A physiotherapist should always be involved in the care of a patient who requires suction therapy.

Tracheostomy Suctioning Tracheostomy suctioning is performed to maintain a clear airway and optimize respiratory functions. Suctioning via a tracheostomy is performed when patients are unable to clear their own secretions. Most patients should however, may be able to clear their secretions into the tracheostomy tube by means of expectorating, thus reducing the need for suctioning.

Suction catheters Suction catheters are now made from polyvinyl chloride and do not require any lubrication. Multihole catheters are often preferred over single-hole catheters as these dissipate the focus of suction pressure, making it less likely for the mucosa to be sucked into the catheter.
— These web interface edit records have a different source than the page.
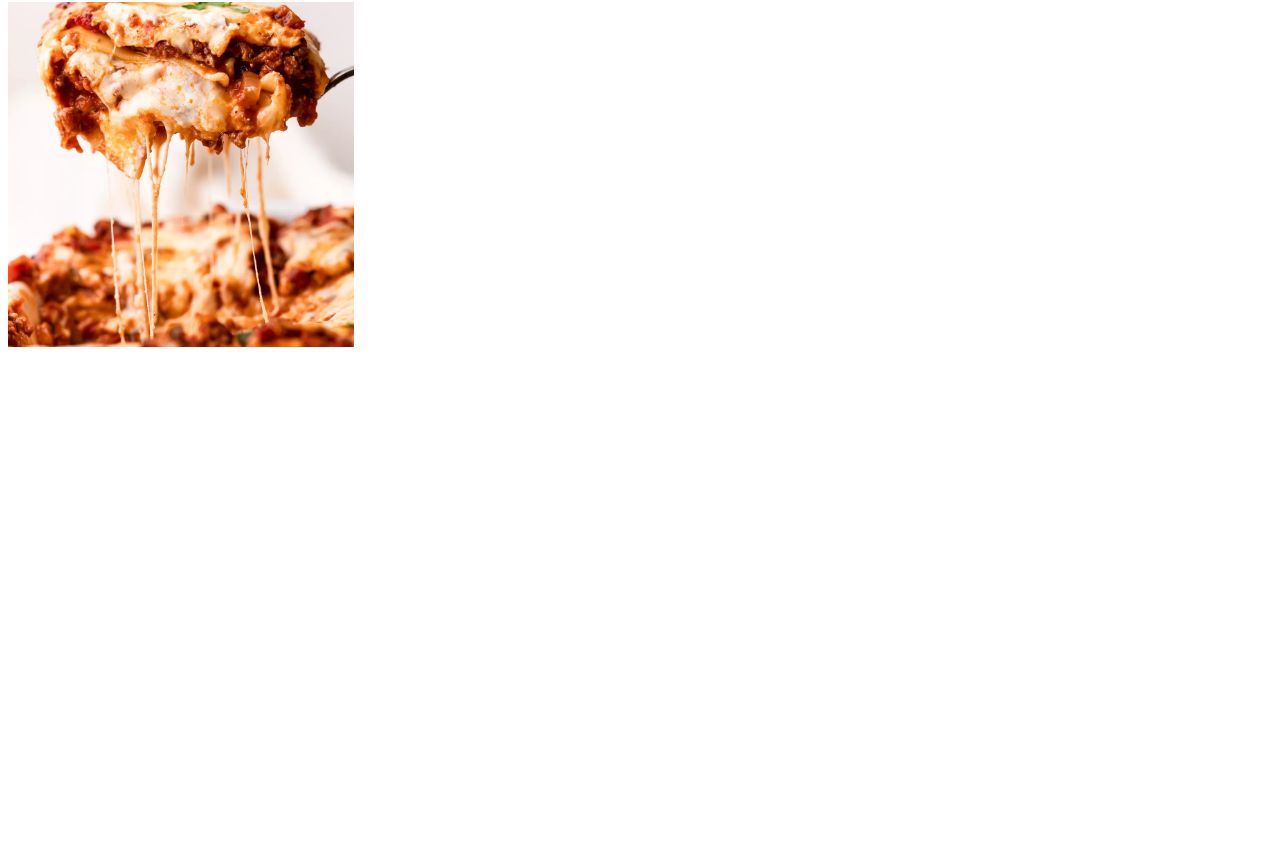
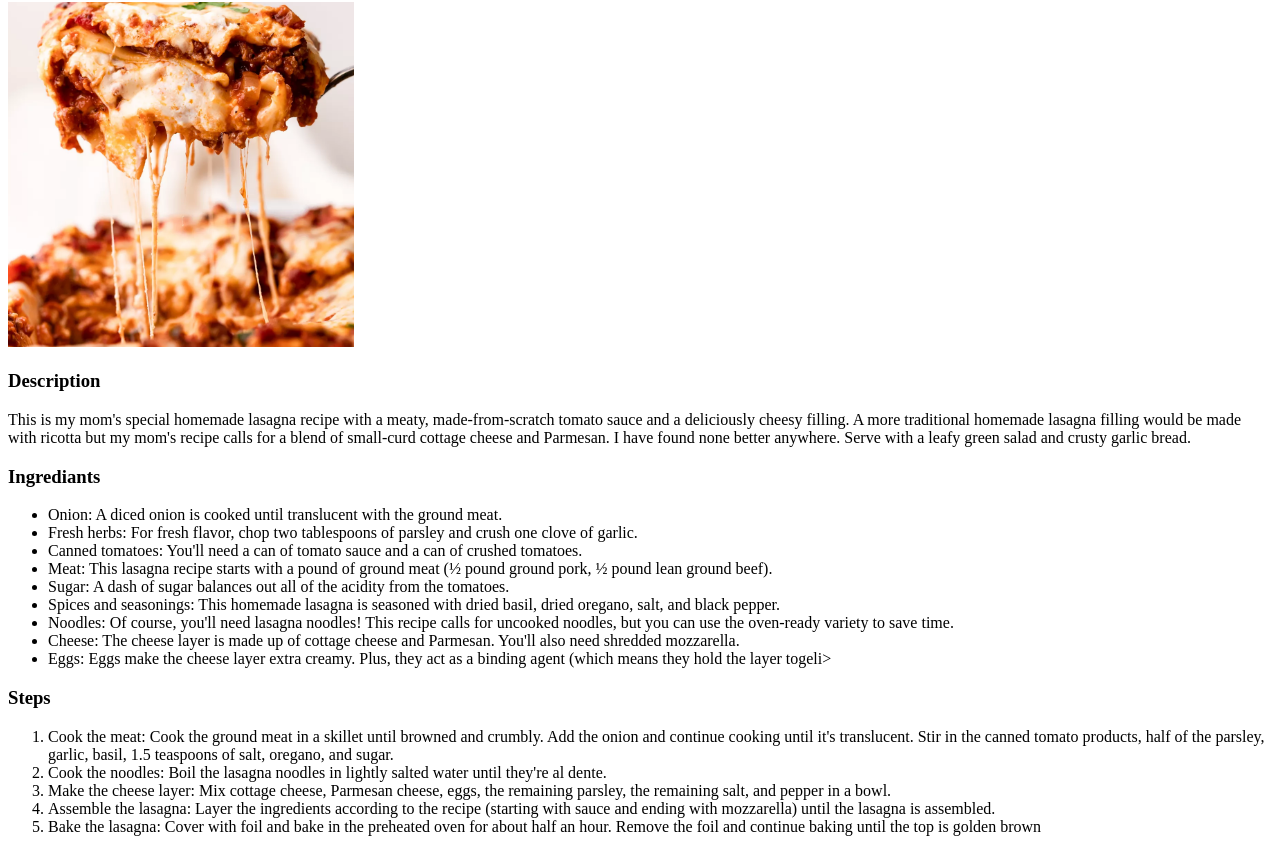
Before and after one commit to PittsGitHub/Odin-Project-Assignment-Recipe-Book, a plain HTML site: page recipes/lasagna.html in a window 1280 px wide. Shown: the part 78-930 px from the top of the page. Before the commit the page ends 800 px from the top, so only its background shows below. Drawn offline with Linux system fonts and the light colour scheme.

Commit message:
Lasagna recipe page done. Two More to Follow.

```diff
--- a/recipes/lasagna.html
+++ b/recipes/lasagna.html
@@ -9,6 +9,35 @@
     <body>
         <h1>Lasagna Recipe</h1>
         <img src = "..\images\lasagna.png" style="width: 27vw; min-width: 155px;">
+        <h3>Description</h3>
+        <p>
+            This is my mom's special homemade lasagna recipe with a meaty, made-from-scratch
+            tomato sauce and a deliciously cheesy filling. A more traditional homemade lasagna
+            filling would be made with ricotta but my mom's recipe calls for a blend of
+            small-curd cottage cheese and Parmesan. I have found none better anywhere.
+            Serve with a leafy green salad and crusty garlic bread.
+
+        </p>
+        <h3>Ingrediants</h3>
+        <ul>
+            <li>Onion: A diced onion is cooked until translucent with the ground meat.</li>
+            <li>Fresh herbs: For fresh flavor, chop two tablespoons of parsley and crush one clove of garlic.</li>
+            <li>Canned tomatoes: You'll need a can of tomato sauce and a can of crushed tomatoes.</li>
+            <li>Meat: This lasagna recipe starts with a pound of ground meat (½ pound ground pork, ½ pound lean ground beef).</li>
+            <li>Sugar: A dash of sugar balances out all of the acidity from the tomatoes.</li>
+            <li>Spices and seasonings: This homemade lasagna is seasoned with dried basil, dried oregano, salt, and black pepper.
+            <li>Noodles: Of course, you'll need lasagna noodles! This recipe calls for uncooked noodles, but you can use the oven-ready variety to save time.</li>
+            <li>Cheese: The cheese layer is made up of cottage cheese and Parmesan. You'll also need shredded mozzarella.</li>
+            <li>Eggs: Eggs make the cheese layer extra creamy. Plus, they act as a binding agent (which means they hold the layer togeli> </li>
+        </ul>
+        <h3>Steps</h3>
+        <ol>
+            <li>Cook the meat: Cook the ground meat in a skillet until browned and crumbly. Add the onion and continue cooking until it's translucent. Stir in the canned tomato products, half of the parsley, garlic, basil, 1.5 teaspoons of salt, oregano, and sugar.</li>
+            <li>Cook the noodles: Boil the lasagna noodles in lightly salted water until they're al dente.</li>
+            <li>Make the cheese layer: Mix cottage cheese, Parmesan cheese, eggs, the remaining parsley, the remaining salt, and pepper in a bowl.</li>
+            <li>Assemble the lasagna: Layer the ingredients according to the recipe (starting with sauce and ending with mozzarella) until the lasagna is assembled.</li>
+            <li>Bake the lasagna: Cover with foil and bake in the preheated oven for about half an hour. Remove the foil and continue baking until the top is golden brown</li>
+        </ol>
     </body>
 
 </html>
```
Furthermore, multihole catheters produce a cushion of air at the tip, thus preventing the catheter coming into contact with the tracheal mucosa (Griggs 1998). Choosing the correct suction catheter size depends on the size of the tracheostomy tube. As a guide, the diameter of the suction catheter should be half of the tracheostomy tube size (Griggs 1998; Hough 2001). NB In a study by Griggs 1998, patients said that suctioning caused sensations of pain, choking, coughing and pressure. Some of this group commented that they did not have these sensations ''if nurses were gentle''.

Suction Catheter Sizing

Trache tube internal diameter (on the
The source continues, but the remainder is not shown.